▶ [Assignment]
Which lines have the string "title"? Copy all of them from the entries below.

▶ [Dataset records]
--------------------

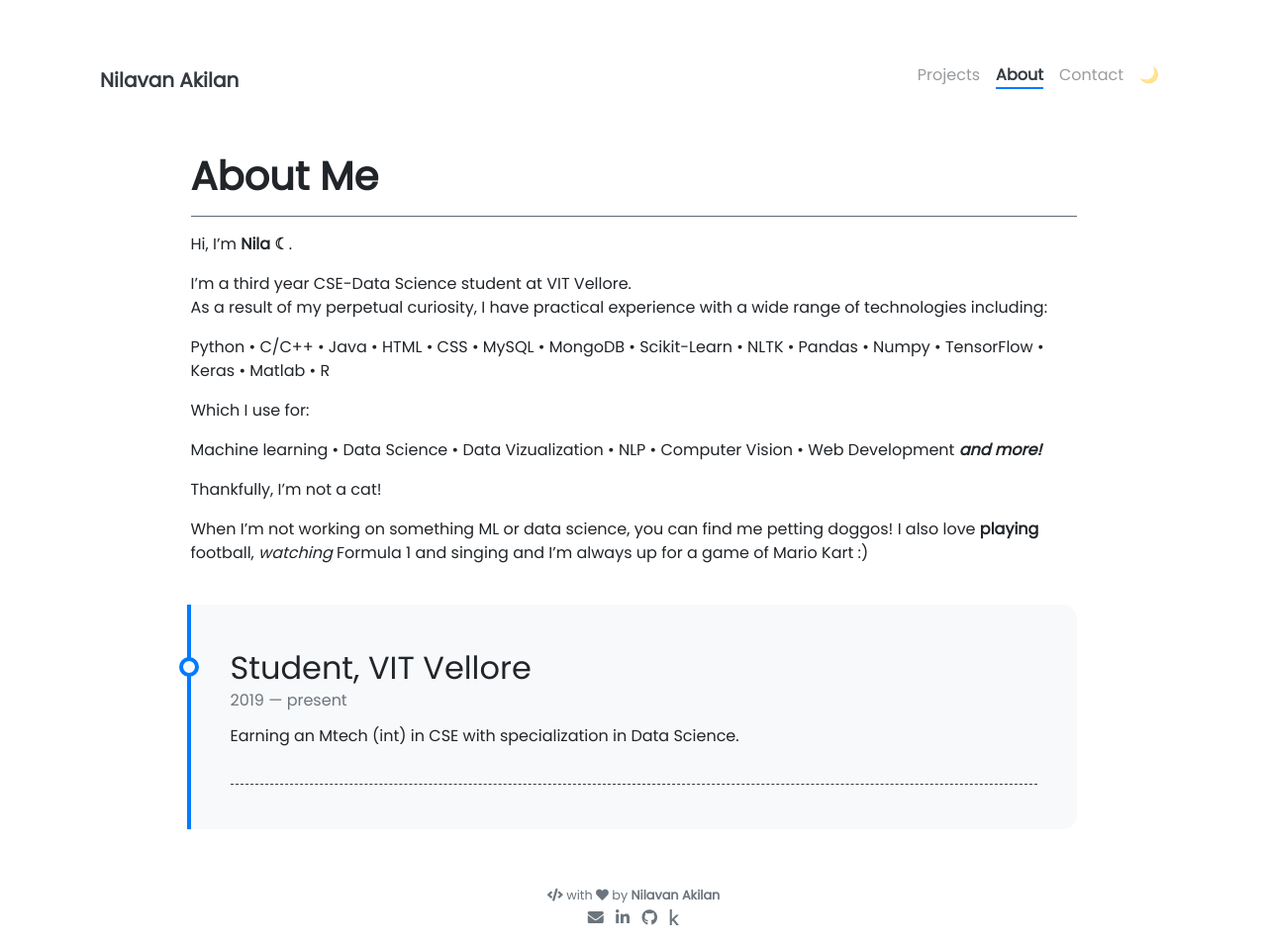
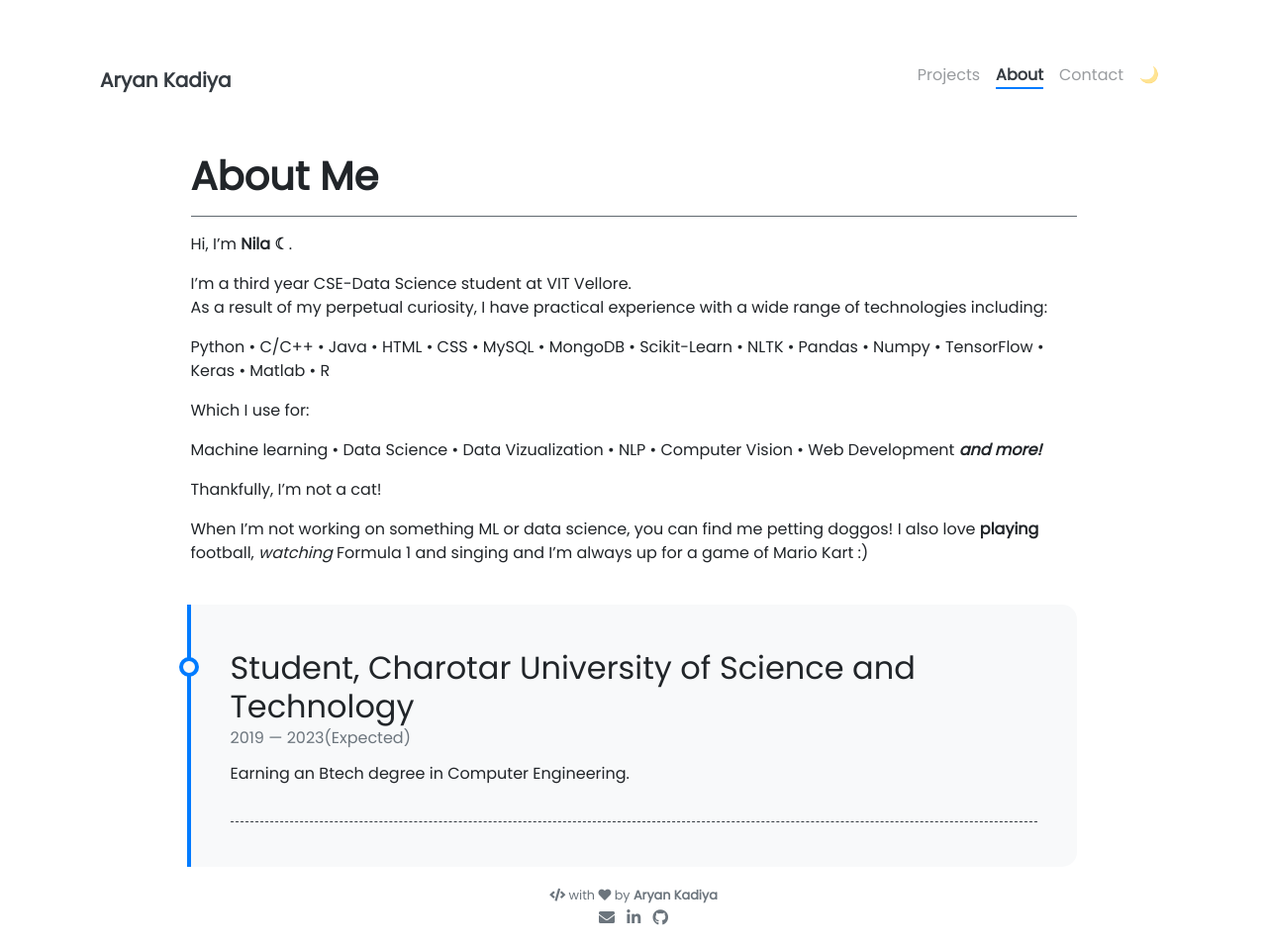
Before and after one commit to ak523/ak523.github.io, a Jekyll site: the page built from pages/about.md, in a window 1280 px wide and 956 px high. Shown: the whole window at 99% size. Built offline with Jekyll 4.4.1, drawn with Linux system fonts in a browser that asks for light colours; nearby versions of some CDN libraries.

Commit message:
updates info

```diff
--- a/_config.yml
+++ b/_config.yml
@@ -1,9 +1,12 @@
 ### Site Settings ###
-title: Nilavan Akilan
+title: Aryan Kadiya
 description: >-
-  Data Scientist | Machine Learning Engineer
+            Understanding technology and people are the
+            most important skills, so investing time in
+            expading my technical knowledge and human
+            psychology and philosophy.
 baseurl: "" # Change to empty quotes if you are hosting your site at <your-username>.github.io directly
-repository: Nilavan/Nilavan.github.io # Change to <your-username>/<your-username>.github.io (or remove it if you don't need remote projects)
+repository: ak523/ak523.github.io # Change to <your-username>/<your-username>.github.io (or remove it if you don't need remote projects)
 
 ### Plugins ###
 #plugins:
@@ -19,12 +22,12 @@ nav_exclude: # The following paths are excluded from navbar
 
 ### Author Info ###
 author:
-  name: Nilavan Akilan
-  image: assets/img/profile.jpg
-  email: nilavanakilan2001@gmail.com
-  linkedin: nilavan-akilan
-  github: Nilavan
-  kaggle: nilavanakilan
+  name: Aryan Kadiya
+  image: https://media-exp1.licdn.com/dms/image/C5103AQGfTvh6lZXfqw/profile-displayphoto-shrink_800_800/0/1585042399319?e=1637798400&v=beta&t=PJ9CU-q1tpWMCkO4ycpLuSSXG3A6WNNe3EDlBRd_Hqk
+  email: aryankadiya@gmail.com
+  linkedin: aryan-kadiya
+  github: ak523
+  # kaggle: nilavanakilan
 
 ### Posts ###
 permalink: /blog/:title
--- a/_data/timeline.yml
+++ b/_data/timeline.yml
@@ -1,4 +1,4 @@
-- title: Student, VIT Vellore
+- title: Student, Charotar University of Science and Technology
   from: 2019
-  to: present
-  description: Earning an Mtech (int) in CSE with specialization in Data Science.
+  to: 2023(Expected)
+  description: Earning an Btech degree in Computer Engineering.
```
Also changed, not shown: README.md (deleted, +0 -13 lines), _data/programming-skills.yml (+8 -3 lines).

--------------------

▶ [Answer to this exercise]
-title: Nilavan Akilan
+title: Aryan Kadiya
 permalink: /blog/:title
-- title: Student, VIT Vellore
+- title: Student, Charotar University of Science and Technology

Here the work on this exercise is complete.